#### REQUIREMENT
With the pictures set aside, write out all of the data exactly as it stands.

#### DATA EXTRACTS
◇ ◇ ◇

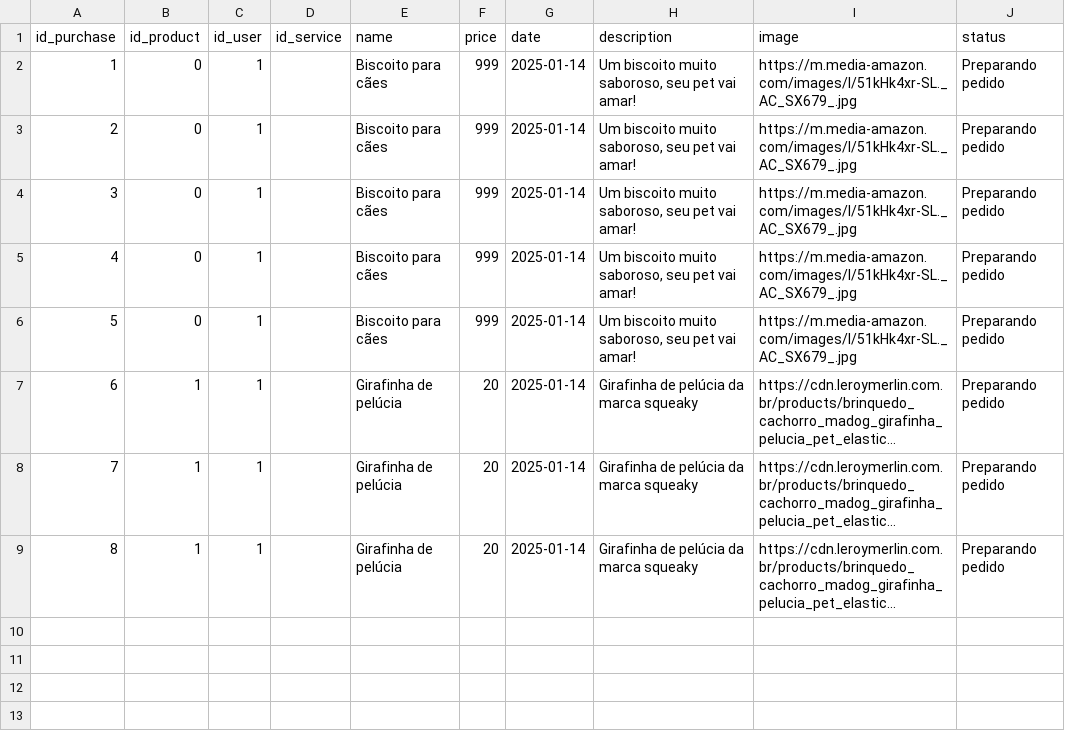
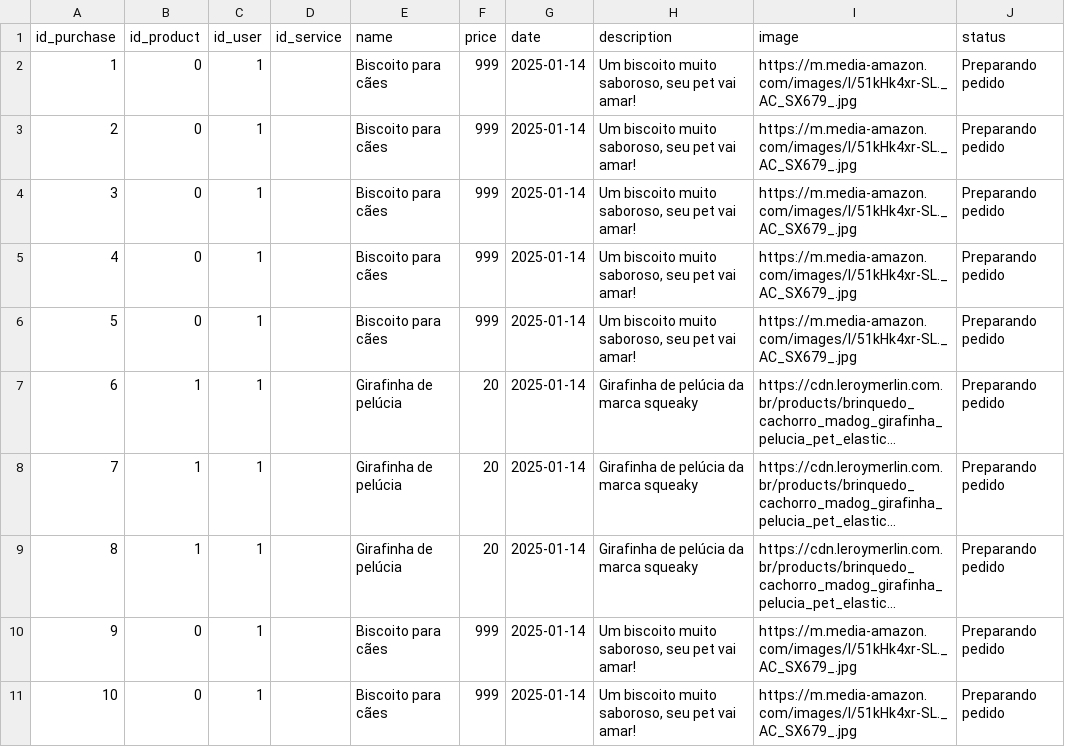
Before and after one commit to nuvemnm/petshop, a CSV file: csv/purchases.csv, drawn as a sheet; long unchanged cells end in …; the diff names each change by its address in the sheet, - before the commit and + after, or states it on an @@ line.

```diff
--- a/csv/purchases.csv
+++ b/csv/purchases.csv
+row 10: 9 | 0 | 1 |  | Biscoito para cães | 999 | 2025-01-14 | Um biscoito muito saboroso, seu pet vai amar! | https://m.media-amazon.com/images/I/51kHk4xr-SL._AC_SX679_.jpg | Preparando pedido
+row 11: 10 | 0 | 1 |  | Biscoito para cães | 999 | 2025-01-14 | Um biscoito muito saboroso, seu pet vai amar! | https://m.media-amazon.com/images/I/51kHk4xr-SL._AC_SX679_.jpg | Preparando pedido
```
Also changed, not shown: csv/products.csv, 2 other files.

◇ ◇ ◇

#### PROBLEM SOLUTION
Before and after one commit to nuvemnm/petshop, a CSV file: csv/purchases.csv, drawn as a sheet; long unchanged cells end in …; the diff names each change by its address in the sheet, - before the commit and + after, or states it on an @@ line.

```diff
--- a/csv/purchases.csv
+++ b/csv/purchases.csv
+row 10: 9 | 0 | 1 |  | Biscoito para cães | 999 | 2025-01-14 | Um biscoito muito saboroso, seu pet vai amar! | https://m.media-amazon.com/images/I/51kHk4xr-SL._AC_SX679_.jpg | Preparando pedido
+row 11: 10 | 0 | 1 |  | Biscoito para cães | 999 | 2025-01-14 | Um biscoito muito saboroso, seu pet vai amar! | https://m.media-amazon.com/images/I/51kHk4xr-SL._AC_SX679_.jpg | Preparando pedido
```
Also changed, not shown: csv/products.csv, 2 other files.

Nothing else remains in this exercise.